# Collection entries
== == ==
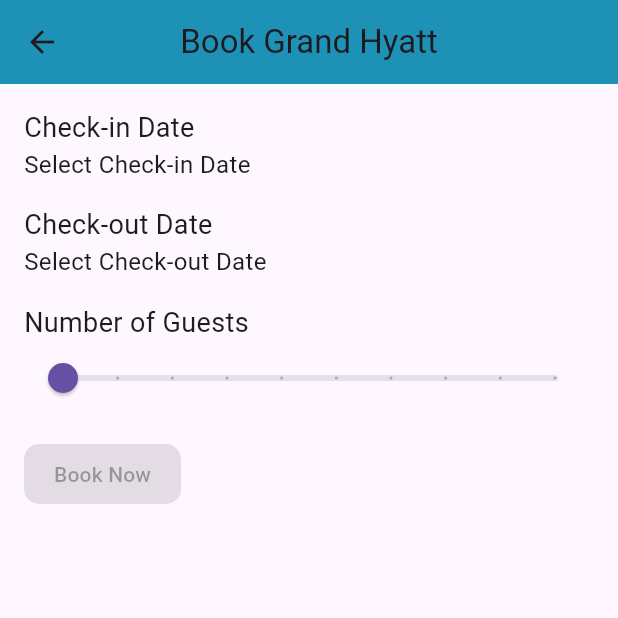
After one commit to mrairo/Hotel-Management-App, a Flutter app: the BookingScreen screen opened directly with sample values from the repository, on a phone screen of 412 x 824 dp, the top half of it. The commit adds this screen. Run offline on Flutter 3.47's test engine with Material 3 defaults, Android fonts, the phone set to English and light mode, and no system bars; our stand-ins replace awesome_dialog, cloud_firestore, firebase_auth, firebase_core, flutter_iconly, smooth_page_indicator; accounts and stored records are empty; generated files the repository leaves out were written again.

Commit message:
added booking functinality

```diff
--- a/lib/domain/models/booking_model.dart
+++ b/lib/domain/models/booking_model.dart
@@ -1,23 +1,74 @@
-class BookingModel {
-  final String id;
-  final String userId;
+import'package:hotel/domain/models/room_model.dart';
+import'package:hotel/domain/models/user_model.dart';
+// class BookingModel {
+//   final String id;
+//   final String userId;
 
-  BookingModel({
-    required this.id,
-    required this.userId,
+//   BookingModel({
+//     required this.id,
+//     required this.userId,
+//   });
+
+//   Map<String, dynamic> toJson() {
+//     return {
+//       'id': id,
+//       'userId': userId,
+//     };
+//   }
+
+//   factory BookingModel.fromJson(Map<String, dynamic> json) {
+//     return BookingModel(
+//       id: json['id'],
+//       userId: json['userId'],
+//     );
+//   }
+// }
+//
+class Booking{
+  final String? id;
+  final String hotelName;
+  final List room;
+  final DateTime checkInDate;
+  final DateTime checkOutDate;
+  final int numberOfGuest;
+  final double totalCost;
+  final UserModel user;
+
+  Booking({
+    this.id,
+    required this.hotelName,
+    required this.room,
+    required this.checkInDate,
+    required this.checkOutDate,
+    required this.numberOfGuest,
+    required this.totalCost,
+    required this.user,
   });
 
   Map<String, dynamic> toJson() {
-    return {
+    return{
       'id': id,
-      'userId': userId,
+      'hotelName': hotelName,
+      'room': room.map((e) => e.toJson()).toList(),
+      'checkInDate': checkInDate.toIso8601String(),
+      'checkOutDate': checkOutDate.toIso8601String(),
+      'numberOfGuest': numberOfGuest,
+      'totalCost': totalCost,
+      'user': user.toJson(),
     };
   }
 
-  factory BookingModel.fromJson(Map<String, dynamic> json) {
-    return BookingModel(
+  factory Booking.fromJson(Map<String, dynamic> json) {
+    //check error over here and also in my " booking_sccreen .dart"
+    return Booking(
       id: json['id'],
-      userId: json['userId'],
+      hotelName: json['hotelName'],
+      room: json['room'].map((e)=> Room.fromJson(e)).toList(),
+      checkInDate: DateTime.parse(json['checkInDate']),
+      checkOutDate: DateTime.parse(json['checkOutDate']),
+      numberOfGuest: json['numberOfGuest'],
+      totalCost: json['totalCost'],
+      user: UserModel.fromJson(json['user']),
     );
   }
 }
--- a/lib/domain/models/hotel_model.dart
+++ b/lib/domain/models/hotel_model.dart
@@ -2,19 +2,20 @@ import 'package:hotel/domain/models/room_model.dart';
 
 class Hotel {
   final int? id;
-  final String name;
-  final String location;
-  final double rating;
-  final String imageUrl;
+  final String? name;
+  final String? location;
+  final double? rating;
+  final String ?imageUrl;
   final List<Room> rooms;
 
   Hotel({
+    //error appear if i remove the required feature
     this.id,
-    required this.name,
-    required this.location,
-    required this.rating,
-    required this.imageUrl,
-    required this.rooms,
+    this.name,
+    this.location,
+    this.rating,
+    this.imageUrl,
+    required  this.rooms,
   });
 
   //serialize data to JSON
--- a/lib/main.dart
+++ b/lib/main.dart
@@ -4,6 +4,7 @@ import 'package:firebase_core/firebase_core.dart';
 import 'package:hotel/presentation/home/home_screen.dart';
 import 'package:hotel/presentation/home/widgets/bottom_nav.dart';
 import 'package:hotel/presentation/onboarding/onboarding_screen.dart';
+import 'package:hotel/providers/booking_provider.dart';
 import 'package:hotel/providers/hotel_provider.dart';
 import 'package:hotel/providers/navigation_provider.dart';
 import 'core/theme/theme.dart';
@@ -33,6 +34,7 @@ Future<void> main() async {
           create: (context) => AdminProvider(),
         ),
         ChangeNotifierProvider(create: (context) => HotelProvider()),
+        ChangeNotifierProvider(create: (context) => BookingProvider()),
       ],
       child: const Hotel(),
     ),
--- /dev/null
+++ b/lib/presentation/home/booking_screen.dart
@@ -0,0 +1,148 @@
+// ignore_for_file: use_build_context_synchronously
+
+import 'package:flutter/material.dart';
+import 'package:hotel/providers/auth_provider.dart';
+import 'package:provider/provider.dart';
+import 'package:hotel/domain/models/booking_model.dart';
+import 'package:hotel/domain/models/hotel_model.dart';
+import 'package:hotel/domain/models/room_model.dart';
+import 'package:hotel/providers/booking_provider.dart';
+
+class BookingScreen extends StatefulWidget {
+  final Hotel hotel;
+  final Room room;
+
+  const BookingScreen({
+    super.key,
+    required this.hotel,
+    required this.room,
+  });
+
+  get roomType => room.type;
+
+  get roomRate => room.rate;
+
+  get isRoomAvailable => room.isAvailable;
+
+  @override
+  State<BookingScreen> createState() => _HotelBookingScreenState();
+}
+
+class _HotelBookingScreenState extends State<BookingScreen> {
+  DateTime? _checkInDate;
+  DateTime? _checkOutDate;
+  int _numberOfGuests = 1;
+
+  @override
+  Widget build(BuildContext context) {
+    return Scaffold(
+      appBar: AppBar(
+        title: Text('Book ${widget.hotel.name}'),
+      ),
+      body: Padding(
+        padding: const EdgeInsets.all(16.0),
+        child: Column(
+          crossAxisAlignment: CrossAxisAlignment.start,
+          children: [
+            const Text(
+              'Check-in Date',
+              style: TextStyle(fontSize: 18.0),
+            ),
+            InkWell(
+              onTap: () => _selectDate(context, isCheckIn: true),
+              child: Text(
+                _checkInDate != null
+                    ? '${_checkInDate?.toLocal()}'.split(' ')[0]
+                    : 'Select Check-in Date',
+                style: const TextStyle(fontSize: 16.0),
+              ),
+            ),
+            const SizedBox(height: 16.0),
+            const Text(
+              'Check-out Date',
+              style: TextStyle(fontSize: 18.0),
+            ),
+            InkWell(
+              onTap: () => _selectDate(context, isCheckIn: false),
+              child: Text(
+                _checkOutDate != null
+                    ? '${_checkOutDate?.toLocal()}'.split(' ')[0]
+                    : 'Select Check-out Date',
+                style: const TextStyle(fontSize: 16.0),
+              ),
+            ),
+            const SizedBox(height: 16.0),
+            const Text(
+              'Number of Guests',
+              style: TextStyle(fontSize: 18.0),
+            ),
+            Slider(
+              value: _numberOfGuests.toDouble(),
+              min: 1.0,
+              max: 10.0,
+              divisions: 9,
+              label: _numberOfGuests.toString(),
+              onChanged: (value) {
+                setState(() {
+                  _numberOfGuests = value.toInt();
+                });
+              },
+            ),
+            const SizedBox(height: 16.0),
+            ElevatedButton(
+              onPressed: _checkInDate != null && _checkOutDate != null
+                  ? () async {
+                      //debug all the values
+                      print(context.read<AuthProvider>().user?.email);
+                      final booking = Booking(
+                        hotelName: widget.hotel.name.toString(),
+                        checkInDate: _checkInDate!,
+                        checkOutDate: _checkOutDate!,
+                        numberOfGuest: _numberOfGuests,
+                        totalCost:
+                            widget.room.rate * _numberOfGuests.toDouble(),
+                        user: context.read<AuthProvider>().user!,
+                        room: [widget.hotel.rooms.first],
+                      );
+                      await context.read<BookingProvider>().addBooking(booking);
+                      _showFlashMessage(context, 'Booking successful!');
+                      Navigator.pushReplacementNamed(context, '/home');
+                    }
+                  : null,
+              child: const Text('Book Now'),
+            ),
+          ],
+        ),
+      ),
+    );
+  }
+
+  Future<void> _selectDate(BuildContext context,
+      {required bool isCheckIn}) async {
+    final DateTime? pickedDate = await showDatePicker(
+      context: context,
+      initialDate: DateTime.now(),
+      firstDate: DateTime.now(),
+      lastDate: DateTime(2025),
+    );
+
+    if (pickedDate != null) {
+      setState(() {
+        if (isCheckIn) {
+          _checkInDate = pickedDate;
+        } else {
+          _checkOutDate = pickedDate;
+        }
+      });
+    }
+  }
+
+  void _showFlashMessage(BuildContext context, String message) {
+    ScaffoldMessenger.of(context).showSnackBar(
+      SnackBar(
+        content: Text(message),
+        duration: const Duration(seconds: 2),
+      ),
+    );
+  }
+}
--- a/lib/presentation/home/home_screen.dart
+++ b/lib/presentation/home/home_screen.dart
@@ -106,7 +106,9 @@ class MyHomePage extends StatelessWidget {
                             ),
                             child: const ImageIcon(
                               NetworkImage(
+                                //change the link to image link
                                   "https://cdn1.iconfinder.com/data/icons/basi-icon-set-01/100/Fin_copy-37-256.png"),
+
                               size: 24,
                               color: Color.fromARGB(255, 44, 179, 224),
                             ),
--- a/lib/presentation/home/hotel_rooms_screen.dart
+++ b/lib/presentation/home/hotel_rooms_screen.dart
@@ -29,7 +29,10 @@ class HotelRoomsScreen extends StatelessWidget {
               Navigator.push(
                 context,
                 MaterialPageRoute(
-                  builder: (context) => RoomDetailsScreen(room: room),
+                  builder: (context) =>
+                  RoomDetailsScreen(
+                    hotel:hotel, room:room
+                    ),
                 ),
               );
             },
--- a/lib/presentation/home/widgets/bottom_nav.dart
+++ b/lib/presentation/home/widgets/bottom_nav.dart
@@ -6,7 +6,7 @@ import 'package:hotel/providers/navigation_provider.dart';
 import 'package:provider/provider.dart';
 
 import '../../../providers/hotel_provider.dart';
-import '../../dashboard/add_hotels_screen.dart';
+
 
 class BottomBar extends StatelessWidget {
   BottomBar({
@@ -16,7 +16,6 @@ class BottomBar extends StatelessWidget {
     MyHomePage(title: 'Hotel Page'),
     const SearchScreen(),
     const ProfileScreen(),
-    const AddHotelScreen(),
   ];
 
   @override
```
Also changed, not shown: lib/domain/services/booking_service.dart (added, +39 -0 lines), lib/presentation/home/room_details_screen.dart (+17 -5 lines), lib/presentation/home/widgets/delete_hotel.dart (added, +74 -0 lines), lib/providers/booking_provider.dart (added, +58 -0 lines).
== == ==
The expected answer is every line in the data above that carries the string "RoomDetailsScreen".

# YOUR RESPONSE
-                  builder: (context) => RoomDetailsScreen(room: room),
+                  RoomDetailsScreen(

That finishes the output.